• Taliban attack key Afghan city: Heavy fighting is underway in the strategic city of Lashkar Gah, in Afghanistan's southern Helmand province, as the Taliban move to take control of a number of key strongholds. This comes as the U.S. and Afghanistan have ramped up airstrikes in an effort to push back on the militant group's rapid advances. Meanwhile, the U.S. and the UK are accusing the Taliban of massacring at least 40 civilians in Spin Boldak, south Afghanistan.

• Missing Belarus activist found dead in Ukraine: The body of Vitaly Shishov, who led the Belarusian House in Ukraine to help Belarusians fleeing persecution, was found hanged in a park in Kyiv. A murder inquiry has been opened to determine whether the activist was killed and his death made to look like suicide.

• COVID-19 update: Authorities in Wuhan will test the central Chinese city's 11 million residents for coronavirus after the first local infections in more than a year were reported. Meanwhile, the U.S. reached the milestone of 70% of adults who received at least one shot of COVID vaccine, about a month behind President Joe Biden's Fourth of July goal.

• Iran's new president sworn in: Ebrahim Raisi, who won Iran's presidential election with 62% of the votes in June, officially took office, vowing to save the Islamic Republic from the severe economic crisis as well as take steps to lift the harsh sanctions imposed by the U.S.

• Capitol riots officers suicides: The District of Columbia's police department reports that two more police officers who were guarding the U.S. Capitol during the Jan. 6 riots have died by suicide in recent weeks.
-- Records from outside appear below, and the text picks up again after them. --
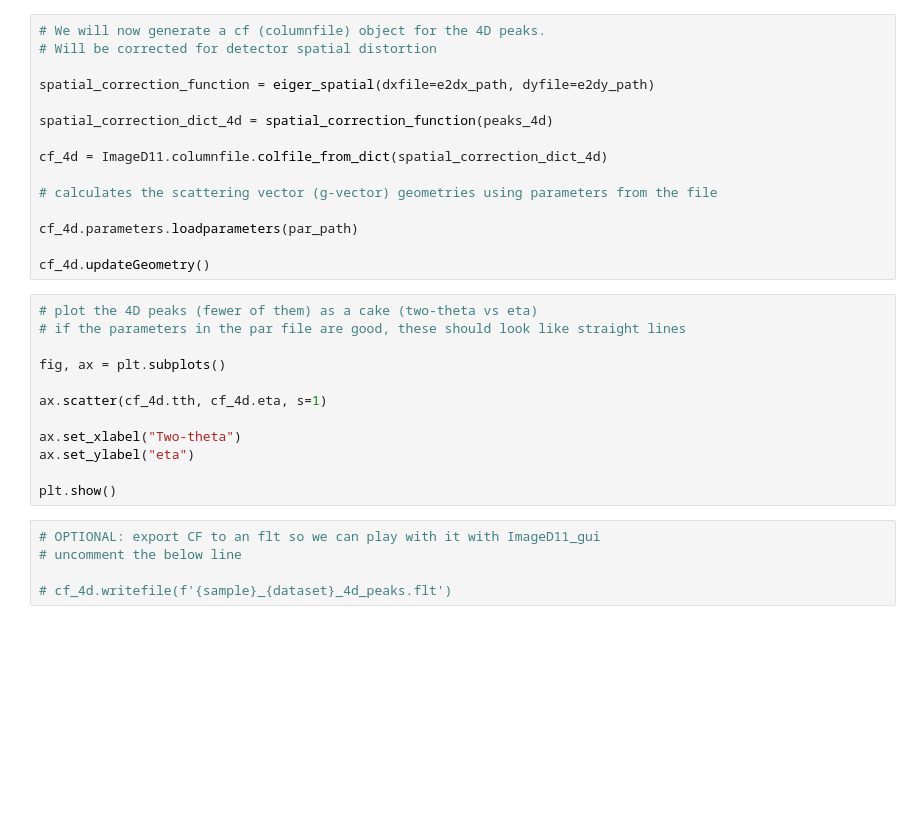
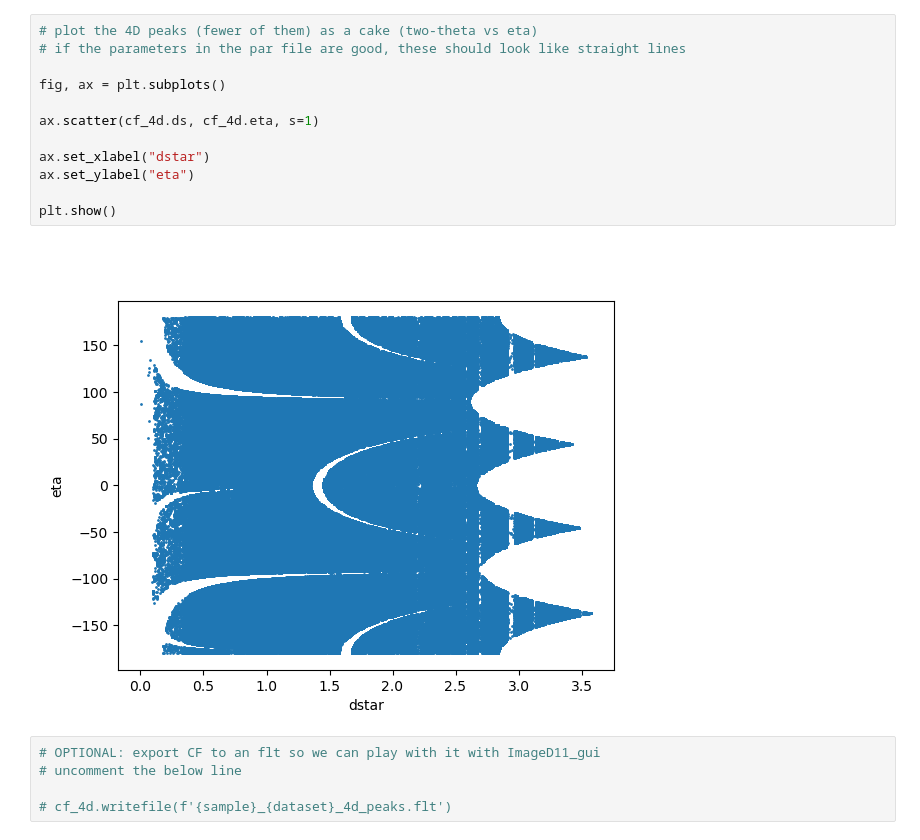
Before and after one commit to FABLE-3DXRD/ImageD11, a Jupyter notebook: ImageD11/nbGui/S3DXRD/1_S3DXRD_index_z_slice.ipynb, the cells around one changed output. Drawn from its saved outputs; the diff is of its cells as text; blank space fills up the shorter version.

```diff
--- a/ImageD11/nbGui/S3DXRD/1_S3DXRD_index_z_slice.ipynb
+++ b/ImageD11/nbGui/S3DXRD/1_S3DXRD_index_z_slice.ipynb
@@ -114,30 +156,17 @@ plt.show()
-# %%
-# We will now generate a cf (columnfile) object for the 4D peaks.
-# Will be corrected for detector spatial distortion
-
-spatial_correction_function = eiger_spatial(dxfile=e2dx_path, dyfile=e2dy_path)
-
-spatial_correction_dict_4d = spatial_correction_function(peaks_4d)
-
-cf_4d = ImageD11.columnfile.colfile_from_dict(spatial_correction_dict_4d)
-
-# calculates the scattering vector (g-vector) geometries using parameters from the file
-
-cf_4d.parameters.loadparameters(par_path)
-
-cf_4d.updateGeometry()
 # %%
 # plot the 4D peaks (fewer of them) as a cake (two-theta vs eta)
 # if the parameters in the par file are good, these should look like straight lines
 
 fig, ax = plt.subplots()
 
-ax.scatter(cf_4d.tth, cf_4d.eta, s=1)
+ax.scatter(cf_4d.ds, cf_4d.eta, s=1)
 
-ax.set_xlabel("Two-theta")
+ax.set_xlabel("dstar")
 ax.set_ylabel("eta")
 
 plt.show()
+# %% [output]
+[figure, added]
 # %%
 # OPTIONAL: export CF to an flt so we can play with it with ImageD11_gui
 # uncomment the below line
```
Also changed, not shown: parts of 34 cells of this notebook, 8 other files.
This brings to four the number of suicides by police officers who were on duty that day.

• Qantas to furlough 2,500 workers: Australia's Qantas and its budget carrier Jetstar will stand down around 2,500 workers for at least two months, in response to the extended COVID-19 lockdown in Sydney. The company has lost about 60% of its domestic business from May to July.

• Olympics: Simone Biles bounces back, world record for Norway: American gymnast Simone Biles won bronze during the balance beam final in the Tokyo Olympics, after withdrawing from several other events to focus on her mental health. Norwegian athlete Karsten Warholm smashed the 400 meter hurdles world record, becoming the first man to complete the race in less than 46 seconds.

Watch Video Show less